Neyestanaki, M.K.; Dunca, G.; Jonsson, P.; Cervantes, M.J.
A Comparison of Different Methods for Modelling Water Hammer Valve Closure with CFD. *Water* **2023**, *15*, 1510.
https://doi.org/10.3390/w15081510

**AMA Style**

Neyestanaki MK, Dunca G, Jonsson P, Cervantes MJ.
A Comparison of Different Methods for Modelling Water Hammer Valve Closure with CFD. *Water*. 2023; 15(8):1510.
https://doi.org/10.3390/w15081510

**Chicago/Turabian Style**

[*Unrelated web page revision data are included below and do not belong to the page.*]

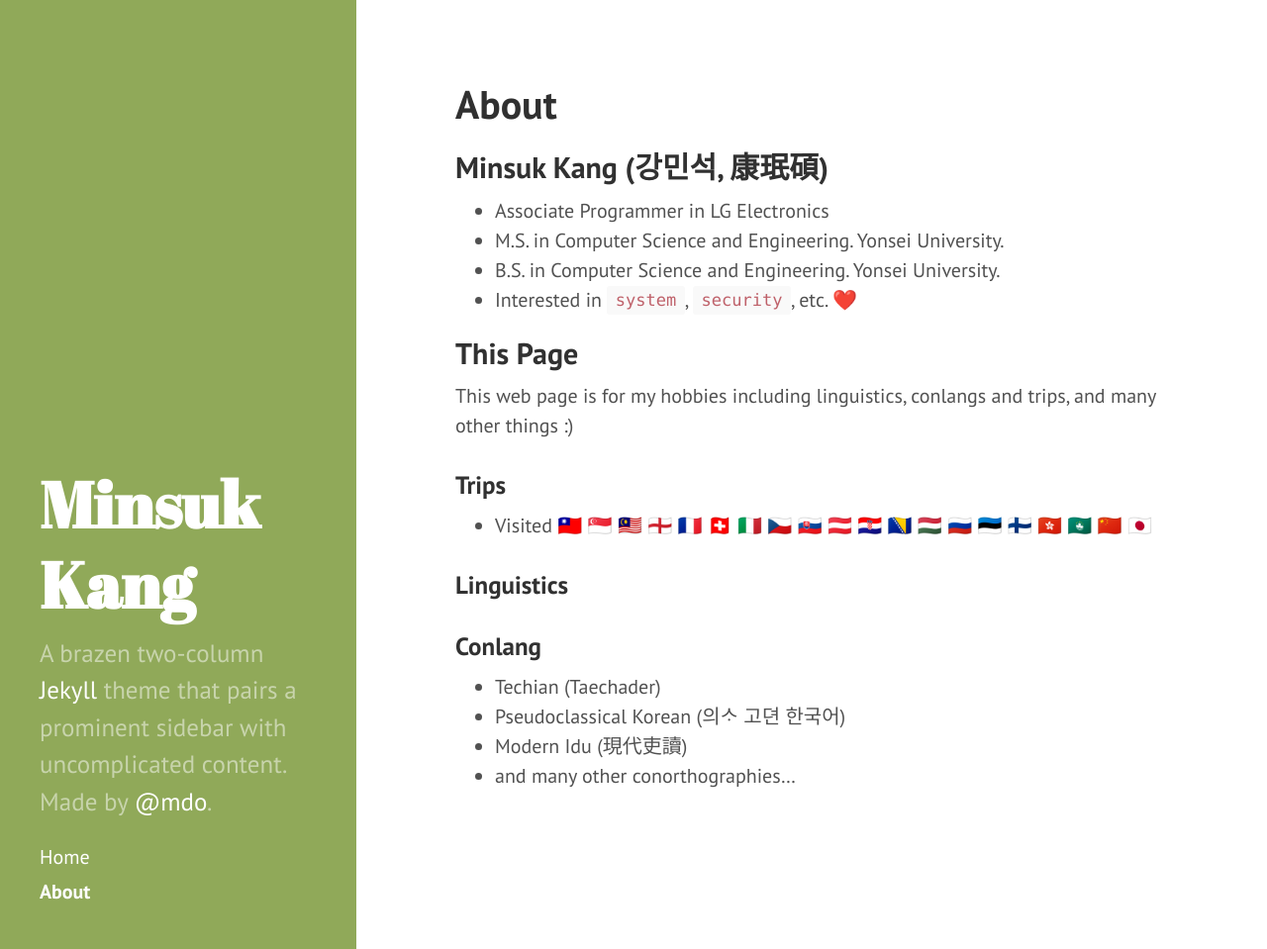
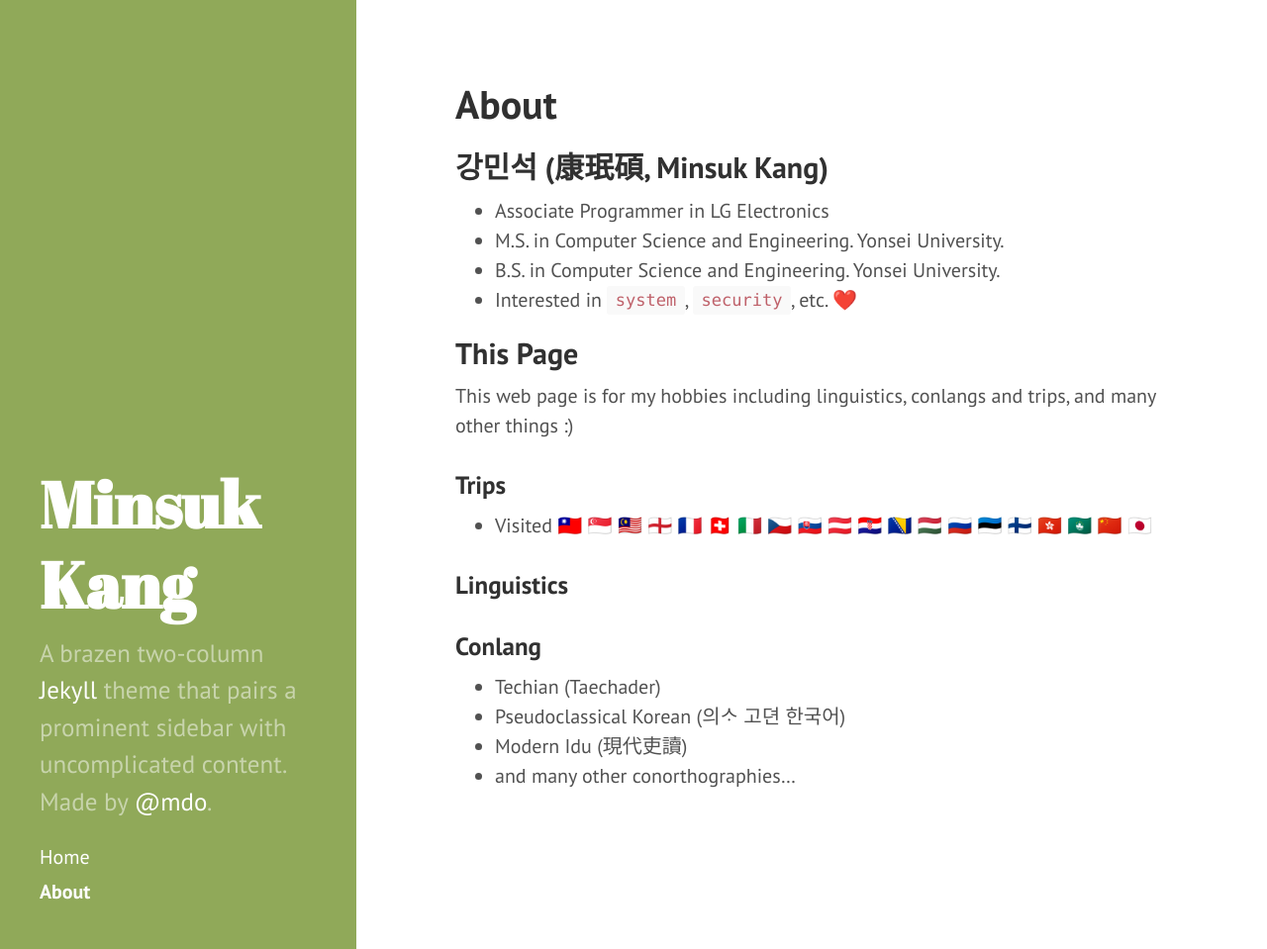
Before and after one commit to minskMedve/minskMedve.github.io, a Jekyll site: the page built from about.md, in a window 1280 px wide and 959 px high. Shown: the whole window at 99% size. Built offline with Jekyll 4.4.1, drawn with Linux system fonts in a browser that asks for light colours; some web fonts are replaced.

Commit message:
Change name order

```diff
--- a/about.md
+++ b/about.md
@@ -3,7 +3,7 @@ layout: page
 title: About
 ---
 
-## Minsuk Kang (강민석, 康珉碩)
+## 강민석 (康珉碩, Minsuk Kang)
 - Associate Programmer in LG Electronics
 - M.S. in Computer Science and Engineering. Yonsei University.
 - B.S. in Computer Science and Engineering. Yonsei University.
```
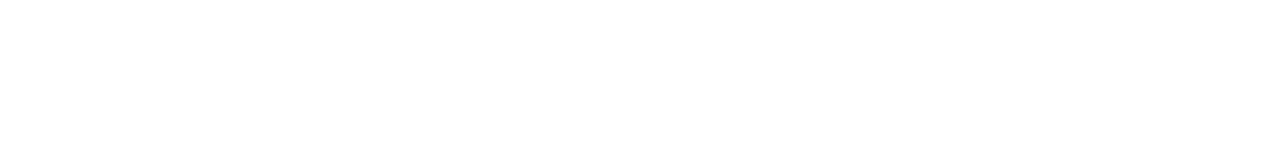
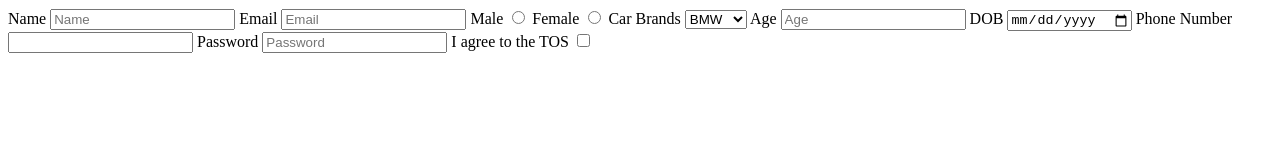
Before and after one commit to acciojob/signup-form-car-LokeshGoswami2003, a website: page main.html in a window 1280 px wide. Drawn offline with Linux system fonts and the light colour scheme.

Commit message:
created a submission

```diff
--- a/main.html
+++ b/main.html
@@ -8,6 +8,43 @@
 
 <body>
 	<!-- the entire body must be written by student -->
+	<form method="post">
+		<label for="name">Name</label>
+		<input type="text" id="name" required placeholder="Name">
+
+		<label for="email">Email</label>
+		<input type="email" id="email" required placeholder="Email">
+
+		<label for="gender_m">Male</label>
+		<input type="radio" id="gender_m" required>
+
+		<label for="gender_f">Female</label>
+		<input type="radio" id="gender_f" required>
+
+		<label for="cars">Car Brands</label>
+		<select id="cars">
+			<option>BMW</option>
+			<option>Toyota</option>
+			<option>Maruti</option>
+		</select>
+
+		<label for="age">Age</label>
+		<input type="number" id="age" required placeholder="Age">
+
+
+		<label for="dob">DOB</label>
+		<input type="date" id="dob" required>
+
+		<label for="tel">Phone Number</label>
+		<input type="tel" id="tel">
+
+		<label for="password">Password</label>
+		<input type="password" id="password" required placeholder="Password">
+
+		<label for="tos">I agree to the TOS</label>
+		<input type="checkbox" id="tos" required>
+
+	</form>
     <script type="text/javascript" src="./script.js">
 </script>
 
```
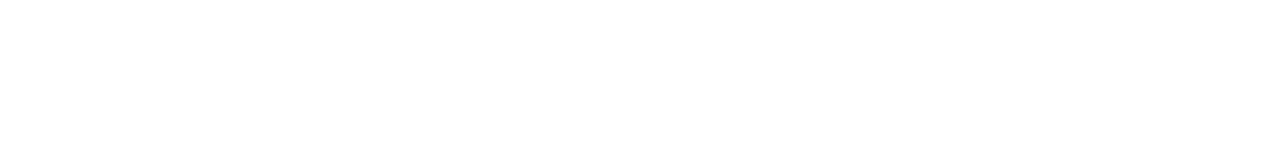
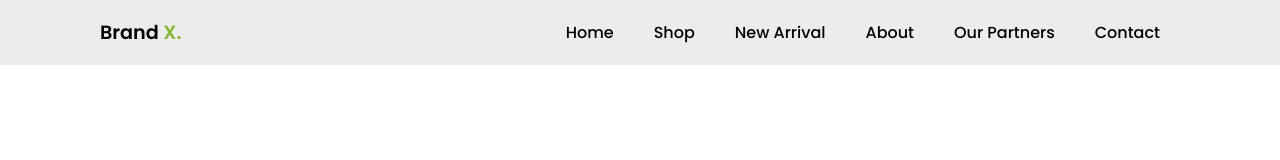
Before and after one commit to nick2498/furniture-website, a plain HTML site: page index.html in a window 1280 px wide. Drawn offline with nearby package versions, Linux system fonts and the light colour scheme.

Commit message:
build and design a navbar

```diff
--- a/index.html
+++ b/index.html
@@ -13,5 +13,20 @@
       href="https://cdn.jsdelivr.net/npm/boxicons@latest/css/boxicons.min.css"
     />
   </head>
-  <body></body>
+  <body>
+    <!-- Navbar -->
+    <header>
+      <a href="#" class="logo">Brand <span>X.</span></a>
+      <div class="bx bx-menu" id="menu-icon"></div>
+
+      <ul class="navbar">
+        <li><a href="#home">Home</a></li>
+        <li><a href="#shop">Shop</a></li>
+        <li><a href="#new">New Arrival</a></li>
+        <li><a href="#about">About</a></li>
+        <li><a href="#branda">Our Partners</a></li>
+        <li><a href="#contact">Contact</a></li>
+      </ul>
+    </header>
+  </body>
 </html>
--- a/style.css
+++ b/style.css
@@ -2,5 +2,62 @@
 @import url("https://fonts.googleapis.com/css2?family=Poppins:wght@100;200;300;400;500;600;700&display=swap");
 
 * {
+  margin: 0;
+  padding: 0;
+  box-sizing: border-box;
+  scroll-behavior: smooth;
+  scroll-padding-top: 2rem;
+  list-style: none;
+  text-decoration: none;
   font-family: "Poppins", sans-serif;
 }
+
+:root {
+  --text-color: #000000;
+  --main-color: #83b735;
+}
+
+header {
+  position: fixed;
+  width: 100%;
+  top: 0;
+  right: 0;
+  z-index: 1000;
+  display: flex;
+  align-items: center;
+  justify-content: space-between;
+  padding: 18px 100px;
+  background: #edecea;
+}
+
+.logo {
+  font-size: 1.2rem;
+  font-weight: 600;
+  color: var(--text-color);
+}
+
+.logo span {
+  color: var(--main-color);
+}
+
+.navbar {
+  position: relative;
+  display: flex;
+}
+
+.navbar a {
+  font-size: 1rem;
+  padding: 10px 20px;
+  font-weight: 500;
+  color: var(--text-color);
+}
+
+.navbar a:hover {
+  color: var(--main-color);
+}
+
+#menu-icon {
+  font-size: 2rem;
+  cursor: pointer;
+  display: none;
+}
```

Neyestanaki, Mehrdad Kalantar, Georgiana Dunca, Pontus Jonsson, and Michel J. Cervantes.
2023. "A Comparison of Different Methods for Modelling Water Hammer Valve Closure with CFD" *Water* 15, no. 8: 1510.
https://doi.org/10.3390/w15081510